Don’t forget your creatine supplement
The most common way to consume creatine is before exercise, with food or a drink, although when we consume it is not really relevant, since creatine acts when the saturation level is reached in the cells. Therefore, it is not a bad choice to take it after exercise or at any other time of the day. According to a study published in Sports Medicine, the consumption of creatine produces a significant increase in body mass, without reducing the percentage of body fat and does not produce a greater increase in lean mass than that caused by strength training alone. .
Don’t train to failure on every set.
If you train to failure on every set, you’re going to run out of steam before you finish your workout. A meta-analysis published in the journal Sports Medicine last year conducted a systematic review of eight studies that compared training without reaching failure with training in which muscle failure was reached. The conclusions were that there were no significant differences in strength and muscular development between these two types of methods. According to the authors of the research, “it seems unnecessary to perform failure training to maximize muscle strength.”
train with music
A study conducted at the Weider Research Group found that when trained weight lifters performed a shoulder exercise while listening to music, they were able to complete an average of 1-2 more reps. So to add another source of motivation, create a playlist of your favorite songs that get your adrenaline pumping when it comes to training.
Save cardio for after weights

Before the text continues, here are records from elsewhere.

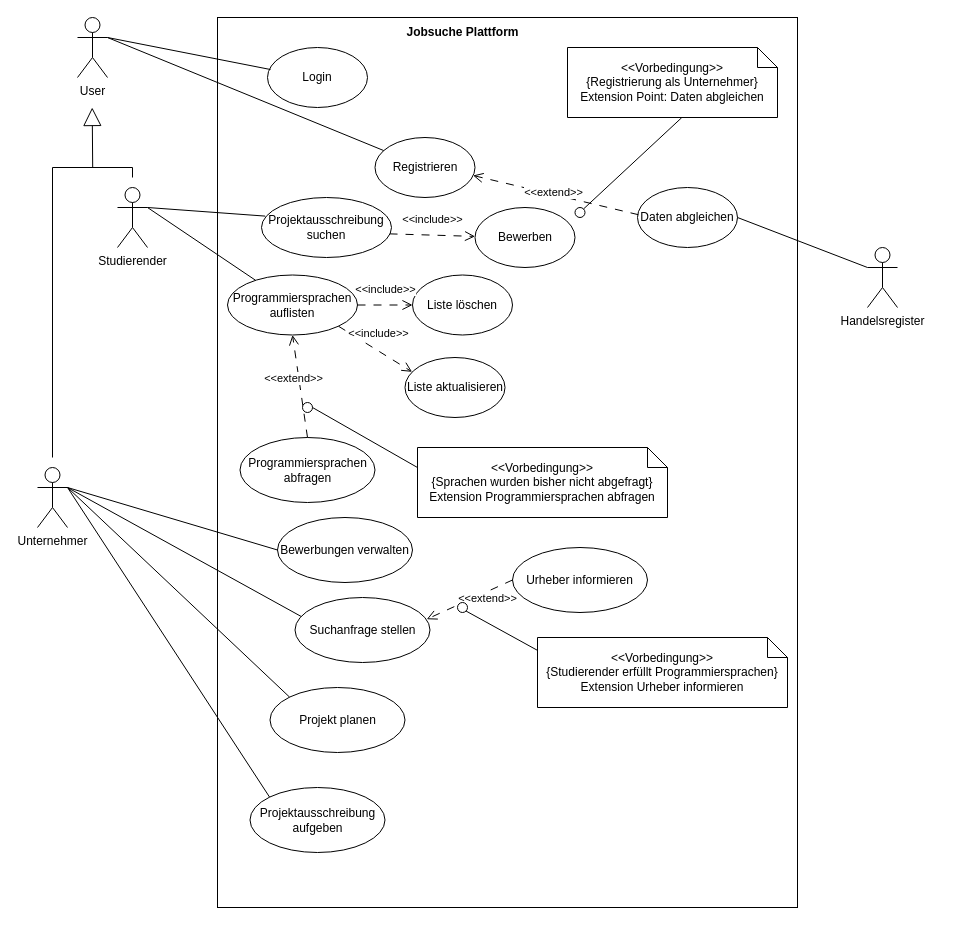
Earlier version of the draw.io diagram Uebung5/Use-Case_Martin.drawio (Software-Engineering-Team-HBRS/uebungsaufgaben). Source tidied: cells renumbered, new cells numbered last; positions are measured from the earlier drawing's top-left corner, leaving out a move shared by most shapes. Both pictures are drawn from the tidied source at 100%, with x=0, y=0 at pixel (37, 17).
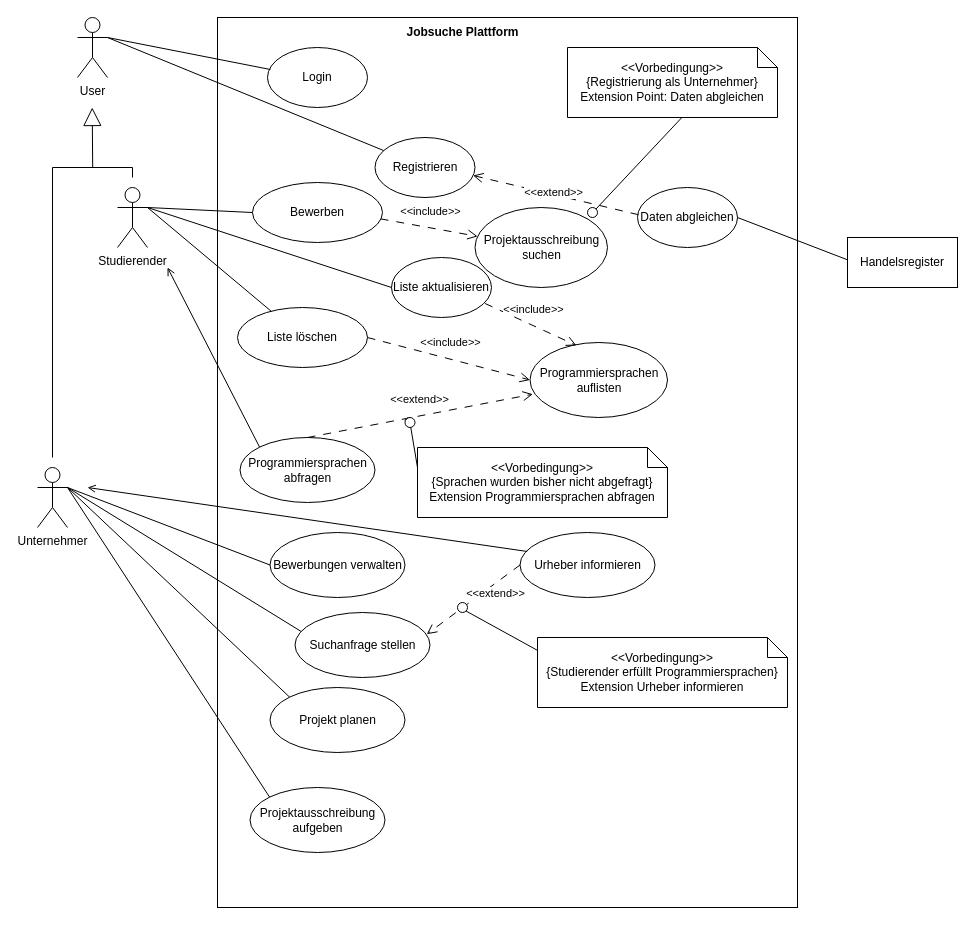
The same diagram, later.

Unchanged cells that the change refers to:
```xml
<mxCell id="4" value="Studierender" style="shape=umlActor;verticalLabelPosition=bottom;verticalAlign=top;html=1;outlineConnect=0;" parent="1" vertex="1">
  <mxGeometry x="80" y="170" width="30" height="60" as="geometry" />
</mxCell>
<mxCell id="13" value="Daten abgleichen" style="ellipse;whiteSpace=wrap;html=1;" parent="1" vertex="1">
  <mxGeometry x="600" y="170" width="100" height="60" as="geometry" />
</mxCell>
<mxCell id="21" value="Programmiersprachen abfragen" style="ellipse;whiteSpace=wrap;html=1;" parent="1" vertex="1">
  <mxGeometry x="202.5" y="420" width="135" height="65" as="geometry" />
</mxCell>
<mxCell id="23" value="&amp;lt;&amp;lt;Vorbedingung&amp;gt;&amp;gt;&lt;div&gt;{Sprachen wurden bisher nicht abgefragt}&lt;/div&gt;&lt;div&gt;Extension&amp;nbsp;&lt;span style=&quot;background-color: transparent; color: light-dark(rgb(0, 0, 0), rgb(255, 255, 255));&quot;&gt;Programmiersprachen abfragen&lt;/span&gt;&lt;/div&gt;" style="shape=note;size=20;whiteSpace=wrap;html=1;" parent="1" vertex="1">
  <mxGeometry x="380" y="430" width="250" height="70" as="geometry" />
</mxCell>
```

The edit, as a diff of the source:
```diff
@@
     <mxCell id="16" style="ellipse;whiteSpace=wrap;html=1;" parent="1" vertex="1">
-      <mxGeometry x="537.5" y="190" width="10" height="10" as="geometry" />
+      <mxGeometry x="550" y="190" width="10" height="10" as="geometry" />
     </mxCell>
-    <mxCell id="17" value="Handelsregister" style="shape=umlActor;verticalLabelPosition=bottom;verticalAlign=top;html=1;outlineConnect=0;" parent="1" vertex="1">
-      <mxGeometry x="830" y="230" width="30" height="60" as="geometry" />
-    </mxCell>
-    <mxCell id="18" style="endArrow=none;html=1;rounded=0;entryX=0;entryY=0.3333333333333333;entryDx=0;entryDy=0;entryPerimeter=0;exitX=1;exitY=0.5;exitDx=0;exitDy=0;" parent="1" edge="1" source="13" target="17">
-      <mxGeometry relative="1" as="geometry" />
+    <mxCell id="18" style="endArrow=none;html=1;rounded=0;entryX=0;entryY=0.3333333333333333;entryDx=0;entryDy=0;entryPerimeter=0;exitX=1;exitY=0.5;exitDx=0;exitDy=0;" parent="1" edge="1" source="13">
+      <mxGeometry relative="1" as="geometry">
+        <mxPoint x="830" y="250" as="targetPoint" />
+      </mxGeometry>
     </mxCell>
-    <mxCell id="19" value="Programmiersprachen auflisten" style="ellipse;whiteSpace=wrap;html=1;" parent="1" vertex="1">
-      <mxGeometry x="190" y="257.5" width="130" height="60" as="geometry" />
+    <mxCell id="19" value="Liste löschen" style="ellipse;whiteSpace=wrap;html=1;" parent="1" vertex="1">
+      <mxGeometry x="200" y="290" width="130" height="60" as="geometry" />
     </mxCell>
@@
-    <mxCell id="22" value="&amp;lt;&amp;lt;extend&amp;gt;&amp;gt;" style="html=1;verticalAlign=bottom;endArrow=open;dashed=1;endSize=8;curved=0;rounded=0;dashPattern=8 8;exitX=0.5;exitY=0;exitDx=0;exitDy=0;entryX=0.5;entryY=1;entryDx=0;entryDy=0;" parent="1" edge="1" source="21" target="19">
+    <mxCell id="22" value="&amp;lt;&amp;lt;extend&amp;gt;&amp;gt;" style="html=1;verticalAlign=bottom;endArrow=open;dashed=1;endSize=8;curved=0;rounded=0;dashPattern=8 8;exitX=0.5;exitY=0;exitDx=0;exitDy=0;entryX=0.021;entryY=0.689;entryDx=0;entryDy=0;entryPerimeter=0;" parent="1" edge="1" source="21" target="28">
       <mxGeometry y="7" relative="1" as="geometry" />
     </mxCell>
@@
-    <mxCell id="24" style="ellipse;whiteSpace=wrap;html=1;" parent="1" vertex="1">
-      <mxGeometry x="265" y="385" width="10" height="10" as="geometry" />
-    </mxCell>
-    <mxCell id="25" style="endArrow=none;html=1;rounded=0;entryX=0;entryY=0.286;entryDx=0;entryDy=0;entryPerimeter=0;exitX=1;exitY=0.5;exitDx=0;exitDy=0;" parent="1" edge="1" source="24" target="23">
+    <mxCell id="25" style="endArrow=none;html=1;rounded=0;entryX=0;entryY=0.286;entryDx=0;entryDy=0;entryPerimeter=0;" parent="1" edge="1" source="24" target="23">
       <mxGeometry relative="1" as="geometry" />
     </mxCell>
@@
     <mxCell id="27" value="Liste aktualisieren" style="ellipse;whiteSpace=wrap;html=1;" parent="1" vertex="1">
-      <mxGeometry x="367.5" y="340" width="100" height="60" as="geometry" />
+      <mxGeometry x="354" y="240" width="100" height="60" as="geometry" />
     </mxCell>
-    <mxCell id="28" value="Liste löschen" style="ellipse;whiteSpace=wrap;html=1;" parent="1" vertex="1">
-      <mxGeometry x="375" y="257.5" width="100" height="60" as="geometry" />
+    <mxCell id="28" value="Programmiersprachen auflisten" style="ellipse;whiteSpace=wrap;html=1;" parent="1" vertex="1">
+      <mxGeometry x="492.5" y="325" width="137.5" height="75" as="geometry" />
     </mxCell>
-    <mxCell id="29" value="&amp;lt;&amp;lt;include&amp;gt;&amp;gt;" style="html=1;verticalAlign=bottom;endArrow=open;dashed=1;endSize=8;curved=0;rounded=0;dashPattern=8 8;exitX=1;exitY=0.5;exitDx=0;exitDy=0;" parent="1" edge="1" source="19" target="28">
+    <mxCell id="29" value="&amp;lt;&amp;lt;include&amp;gt;&amp;gt;" style="html=1;verticalAlign=bottom;endArrow=open;dashed=1;endSize=8;curved=0;rounded=0;dashPattern=8 8;exitX=1;exitY=0.5;exitDx=0;exitDy=0;entryX=0;entryY=0.5;entryDx=0;entryDy=0;" parent="1" edge="1" source="19" target="28">
       <mxGeometry y="7" relative="1" as="geometry" />
     </mxCell>
-    <mxCell id="30" value="&amp;lt;&amp;lt;include&amp;gt;&amp;gt;" style="html=1;verticalAlign=bottom;endArrow=open;dashed=1;endSize=8;curved=0;rounded=0;dashPattern=8 8;exitX=1;exitY=1;exitDx=0;exitDy=0;entryX=0.071;entryY=0.239;entryDx=0;entryDy=0;entryPerimeter=0;" parent="1" edge="1" source="19" target="27">
+    <mxCell id="30" value="&amp;lt;&amp;lt;include&amp;gt;&amp;gt;" style="html=1;verticalAlign=bottom;endArrow=open;dashed=1;endSize=8;curved=0;rounded=0;dashPattern=8 8;exitX=0.937;exitY=0.767;exitDx=0;exitDy=0;entryX=0.338;entryY=0.04;entryDx=0;entryDy=0;entryPerimeter=0;exitPerimeter=0;" parent="1" edge="1" source="27" target="28">
       <mxGeometry y="7" relative="1" as="geometry" />
     </mxCell>
@@
     <mxCell id="33" value="Suchanfrage stellen" style="ellipse;whiteSpace=wrap;html=1;" parent="1" vertex="1">
-      <mxGeometry x="257.5" y="580" width="135" height="65" as="geometry" />
+      <mxGeometry x="257.5" y="595" width="135" height="65" as="geometry" />
     </mxCell>
@@
     <mxCell id="36" value="Urheber informieren" style="ellipse;whiteSpace=wrap;html=1;" parent="1" vertex="1">
-      <mxGeometry x="475" y="530" width="135" height="65" as="geometry" />
+      <mxGeometry x="482.5" y="515" width="135" height="65" as="geometry" />
     </mxCell>
@@
     <mxCell id="42" value="Bewerbungen verwalten" style="ellipse;whiteSpace=wrap;html=1;" parent="1" vertex="1">
-      <mxGeometry x="240" y="500" width="135" height="65" as="geometry" />
+      <mxGeometry x="232.5" y="515" width="135" height="65" as="geometry" />
     </mxCell>
@@
-    <mxCell id="44" value="Projektausschreibung suchen" style="ellipse;whiteSpace=wrap;html=1;" parent="1" vertex="1">
-      <mxGeometry x="224" y="180" width="130" height="60" as="geometry" />
+    <mxCell id="44" value="Bewerben" style="ellipse;whiteSpace=wrap;html=1;" parent="1" vertex="1">
+      <mxGeometry x="215" y="165" width="130" height="60" as="geometry" />
     </mxCell>
-    <mxCell id="45" style="endArrow=none;html=1;rounded=0;exitX=1;exitY=0.3333333333333333;exitDx=0;exitDy=0;exitPerimeter=0;entryX=0.028;entryY=0.31;entryDx=0;entryDy=0;entryPerimeter=0;" parent="1" edge="1" source="4" target="44">
+    <mxCell id="45" style="endArrow=none;html=1;rounded=0;exitX=1;exitY=0.3333333333333333;exitDx=0;exitDy=0;exitPerimeter=0;entryX=0;entryY=0.5;entryDx=0;entryDy=0;" parent="1" edge="1" source="4" target="44">
       <mxGeometry relative="1" as="geometry" />
     </mxCell>
@@
-    <mxCell id="47" value="Bewerben" style="ellipse;whiteSpace=wrap;html=1;" parent="1" vertex="1">
-      <mxGeometry x="437.5" y="190" width="100" height="60" as="geometry" />
+    <mxCell id="47" value="Projektausschreibung suchen" style="ellipse;whiteSpace=wrap;html=1;" parent="1" vertex="1">
+      <mxGeometry x="437.5" y="190" width="132.5" height="80" as="geometry" />
     </mxCell>
+    <mxCell id="48" style="endArrow=none;html=1;rounded=0;entryX=0;entryY=0.5;entryDx=0;entryDy=0;" parent="1" edge="1" target="27">
+      <mxGeometry relative="1" as="geometry">
+        <mxPoint x="110" y="190" as="sourcePoint" />
+      </mxGeometry>
+    </mxCell>
+    <mxCell id="49" style="endArrow=open;html=1;rounded=0;exitX=0;exitY=0;exitDx=0;exitDy=0;endFill=0;" parent="1" edge="1" source="21">
+      <mxGeometry relative="1" as="geometry">
+        <mxPoint x="130" y="250" as="targetPoint" />
+      </mxGeometry>
+    </mxCell>
+    <mxCell id="50" style="endArrow=open;html=1;rounded=0;exitX=0.053;exitY=0.292;exitDx=0;exitDy=0;exitPerimeter=0;endFill=0;" parent="1" edge="1" source="36">
+      <mxGeometry relative="1" as="geometry">
+        <mxPoint x="50" y="470" as="targetPoint" />
+      </mxGeometry>
+    </mxCell>
+    <mxCell id="17" value="Handelsregister" style="html=1;whiteSpace=wrap;" parent="1" vertex="1">
+      <mxGeometry x="810" y="220" width="110" height="50" as="geometry" />
+    </mxCell>
+    <mxCell id="51" style="endArrow=none;html=1;rounded=0;entryX=0;entryY=0.286;entryDx=0;entryDy=0;entryPerimeter=0;" parent="1" edge="1" target="24">
+      <mxGeometry relative="1" as="geometry">
+        <mxPoint x="370" y="400" as="sourcePoint" />
+      </mxGeometry>
+    </mxCell>
+    <mxCell id="24" style="ellipse;whiteSpace=wrap;html=1;" parent="1" vertex="1">
+      <mxGeometry x="367.5" y="400" width="10" height="10" as="geometry" />
+    </mxCell>
```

Whether our goal is to gain muscle or lose fat, the choice is clear: using weights we will use all our glycogen and achieve greater strength than if we do it the other way around. That is, if we do cardiovascular exercise before the weights, we will arrive at the machines more tired and with less energy, because we will have wasted a large part of our glycogen in cardio. If we do our weight session earlier, our glycogen will have been emptied to a greater extent, and we will reach cardiovascular exercise in an optimal way to burn fat.